**ACTION ITEM:** List every line in this data where the string "version" occurs.

**DATA RECORDS:**

Content starts

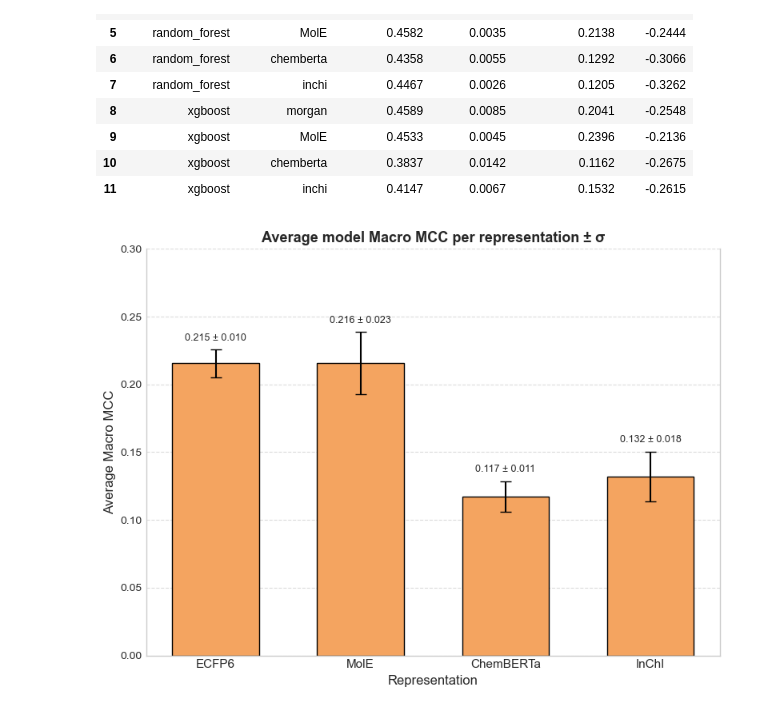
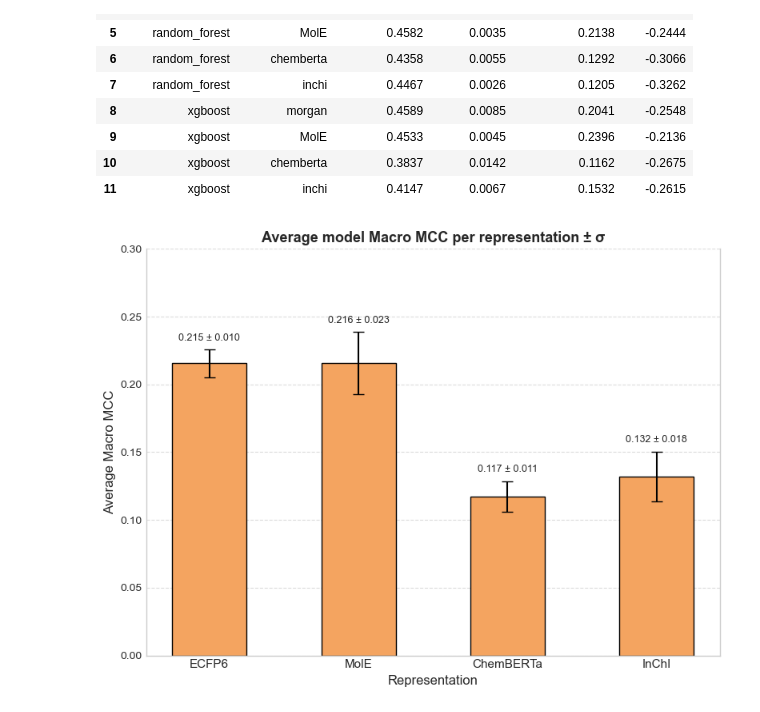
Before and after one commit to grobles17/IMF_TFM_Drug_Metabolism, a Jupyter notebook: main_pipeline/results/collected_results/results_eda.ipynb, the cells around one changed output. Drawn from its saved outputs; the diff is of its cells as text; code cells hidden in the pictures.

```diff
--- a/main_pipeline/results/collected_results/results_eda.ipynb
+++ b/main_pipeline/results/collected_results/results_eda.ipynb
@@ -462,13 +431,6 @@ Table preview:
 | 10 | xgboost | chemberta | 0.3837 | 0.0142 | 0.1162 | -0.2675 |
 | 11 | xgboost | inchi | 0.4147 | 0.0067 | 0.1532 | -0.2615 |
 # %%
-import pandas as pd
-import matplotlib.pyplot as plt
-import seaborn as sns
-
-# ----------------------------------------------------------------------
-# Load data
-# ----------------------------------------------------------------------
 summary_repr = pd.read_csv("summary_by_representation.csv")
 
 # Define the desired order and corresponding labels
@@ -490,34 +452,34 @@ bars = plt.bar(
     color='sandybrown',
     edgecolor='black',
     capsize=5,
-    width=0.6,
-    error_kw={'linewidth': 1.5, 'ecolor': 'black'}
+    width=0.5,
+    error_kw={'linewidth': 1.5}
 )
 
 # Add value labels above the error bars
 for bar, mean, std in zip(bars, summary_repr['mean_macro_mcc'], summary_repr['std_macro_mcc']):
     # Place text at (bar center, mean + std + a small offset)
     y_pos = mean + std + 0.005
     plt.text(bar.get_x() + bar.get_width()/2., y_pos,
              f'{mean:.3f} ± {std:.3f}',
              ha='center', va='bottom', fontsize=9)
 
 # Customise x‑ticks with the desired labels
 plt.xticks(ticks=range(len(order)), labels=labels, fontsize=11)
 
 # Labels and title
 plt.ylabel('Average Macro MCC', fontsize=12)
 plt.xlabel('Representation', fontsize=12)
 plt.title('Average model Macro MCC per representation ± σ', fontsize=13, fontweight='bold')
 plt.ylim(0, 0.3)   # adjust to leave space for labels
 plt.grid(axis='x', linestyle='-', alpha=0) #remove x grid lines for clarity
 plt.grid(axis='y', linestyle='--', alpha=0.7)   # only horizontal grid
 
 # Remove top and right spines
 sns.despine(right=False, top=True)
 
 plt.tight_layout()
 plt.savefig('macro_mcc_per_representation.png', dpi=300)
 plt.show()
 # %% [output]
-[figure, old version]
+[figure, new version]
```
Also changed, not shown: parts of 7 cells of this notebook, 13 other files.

Content ends
Content starts

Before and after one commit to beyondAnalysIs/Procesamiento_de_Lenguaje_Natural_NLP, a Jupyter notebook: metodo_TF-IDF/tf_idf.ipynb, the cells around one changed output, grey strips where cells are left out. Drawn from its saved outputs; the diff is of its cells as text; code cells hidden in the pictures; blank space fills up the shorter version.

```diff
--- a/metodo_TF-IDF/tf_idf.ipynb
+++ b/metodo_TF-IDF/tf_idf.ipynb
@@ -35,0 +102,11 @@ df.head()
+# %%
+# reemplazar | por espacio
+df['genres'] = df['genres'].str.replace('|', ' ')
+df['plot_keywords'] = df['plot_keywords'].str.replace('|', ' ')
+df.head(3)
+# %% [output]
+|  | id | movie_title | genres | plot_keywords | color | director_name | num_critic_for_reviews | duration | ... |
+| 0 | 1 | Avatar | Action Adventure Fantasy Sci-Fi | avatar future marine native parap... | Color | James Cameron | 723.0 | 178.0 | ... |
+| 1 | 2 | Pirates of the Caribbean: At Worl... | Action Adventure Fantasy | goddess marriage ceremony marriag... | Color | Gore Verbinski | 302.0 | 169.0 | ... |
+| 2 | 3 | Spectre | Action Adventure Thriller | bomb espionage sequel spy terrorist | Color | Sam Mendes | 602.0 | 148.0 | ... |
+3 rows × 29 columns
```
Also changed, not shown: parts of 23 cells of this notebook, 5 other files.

Content ends
Content starts

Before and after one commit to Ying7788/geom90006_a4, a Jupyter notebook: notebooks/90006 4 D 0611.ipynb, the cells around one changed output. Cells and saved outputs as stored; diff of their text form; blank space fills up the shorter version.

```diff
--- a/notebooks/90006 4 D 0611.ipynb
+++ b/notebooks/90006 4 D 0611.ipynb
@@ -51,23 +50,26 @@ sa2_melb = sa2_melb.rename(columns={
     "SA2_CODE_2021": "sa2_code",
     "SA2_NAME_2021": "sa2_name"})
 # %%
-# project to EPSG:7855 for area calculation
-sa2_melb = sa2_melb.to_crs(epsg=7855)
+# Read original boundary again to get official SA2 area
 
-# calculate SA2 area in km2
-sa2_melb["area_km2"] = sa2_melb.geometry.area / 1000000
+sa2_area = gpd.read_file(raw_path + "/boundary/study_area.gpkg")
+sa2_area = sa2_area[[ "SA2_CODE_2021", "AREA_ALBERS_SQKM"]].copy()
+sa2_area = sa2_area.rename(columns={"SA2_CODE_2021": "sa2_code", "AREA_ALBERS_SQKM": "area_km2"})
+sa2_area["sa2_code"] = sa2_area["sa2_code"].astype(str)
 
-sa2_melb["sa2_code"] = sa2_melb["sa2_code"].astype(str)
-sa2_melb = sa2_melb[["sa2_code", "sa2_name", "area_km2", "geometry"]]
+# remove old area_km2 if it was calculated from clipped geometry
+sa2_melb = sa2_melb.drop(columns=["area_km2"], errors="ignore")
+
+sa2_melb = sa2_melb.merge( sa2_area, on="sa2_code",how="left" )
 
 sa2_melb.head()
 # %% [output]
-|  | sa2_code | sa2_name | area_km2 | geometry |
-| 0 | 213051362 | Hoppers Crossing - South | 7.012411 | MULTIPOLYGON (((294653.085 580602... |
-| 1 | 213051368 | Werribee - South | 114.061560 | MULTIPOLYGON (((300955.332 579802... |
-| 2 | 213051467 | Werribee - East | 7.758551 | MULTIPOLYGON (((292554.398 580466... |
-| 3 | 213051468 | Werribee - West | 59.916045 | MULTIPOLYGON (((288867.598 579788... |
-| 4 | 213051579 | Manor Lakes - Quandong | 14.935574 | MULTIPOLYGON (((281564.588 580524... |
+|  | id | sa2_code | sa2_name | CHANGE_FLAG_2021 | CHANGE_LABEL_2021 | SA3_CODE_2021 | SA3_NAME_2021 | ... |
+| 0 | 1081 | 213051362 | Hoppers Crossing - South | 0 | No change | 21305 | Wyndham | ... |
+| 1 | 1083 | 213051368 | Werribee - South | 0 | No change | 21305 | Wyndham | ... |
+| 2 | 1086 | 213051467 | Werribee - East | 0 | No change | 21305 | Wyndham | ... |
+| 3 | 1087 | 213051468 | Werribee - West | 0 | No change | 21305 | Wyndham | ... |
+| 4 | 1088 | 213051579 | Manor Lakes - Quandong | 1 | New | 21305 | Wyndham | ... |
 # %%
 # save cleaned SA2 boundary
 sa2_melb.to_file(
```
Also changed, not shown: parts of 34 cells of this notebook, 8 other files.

Content ends

**PROBLEM SOLUTION:**
-[figure, old version]
+[figure, new version]
Before and after one commit to beyondAnalysIs/Procesamiento_de_Lenguaje_Natural_NLP, a Jupyter notebook: metodo_TF-IDF/tf_idf.ipynb, the cells around one changed output, grey strips where cells are left out. Drawn from its saved outputs; the diff is of its cells as text; code cells hidden in the pictures; blank space fills up the shorter version.
Before and after one commit to Ying7788/geom90006_a4, a Jupyter notebook: notebooks/90006 4 D 0611.ipynb, the cells around one changed output. Cells and saved outputs as stored; diff of their text form; blank space fills up the shorter version.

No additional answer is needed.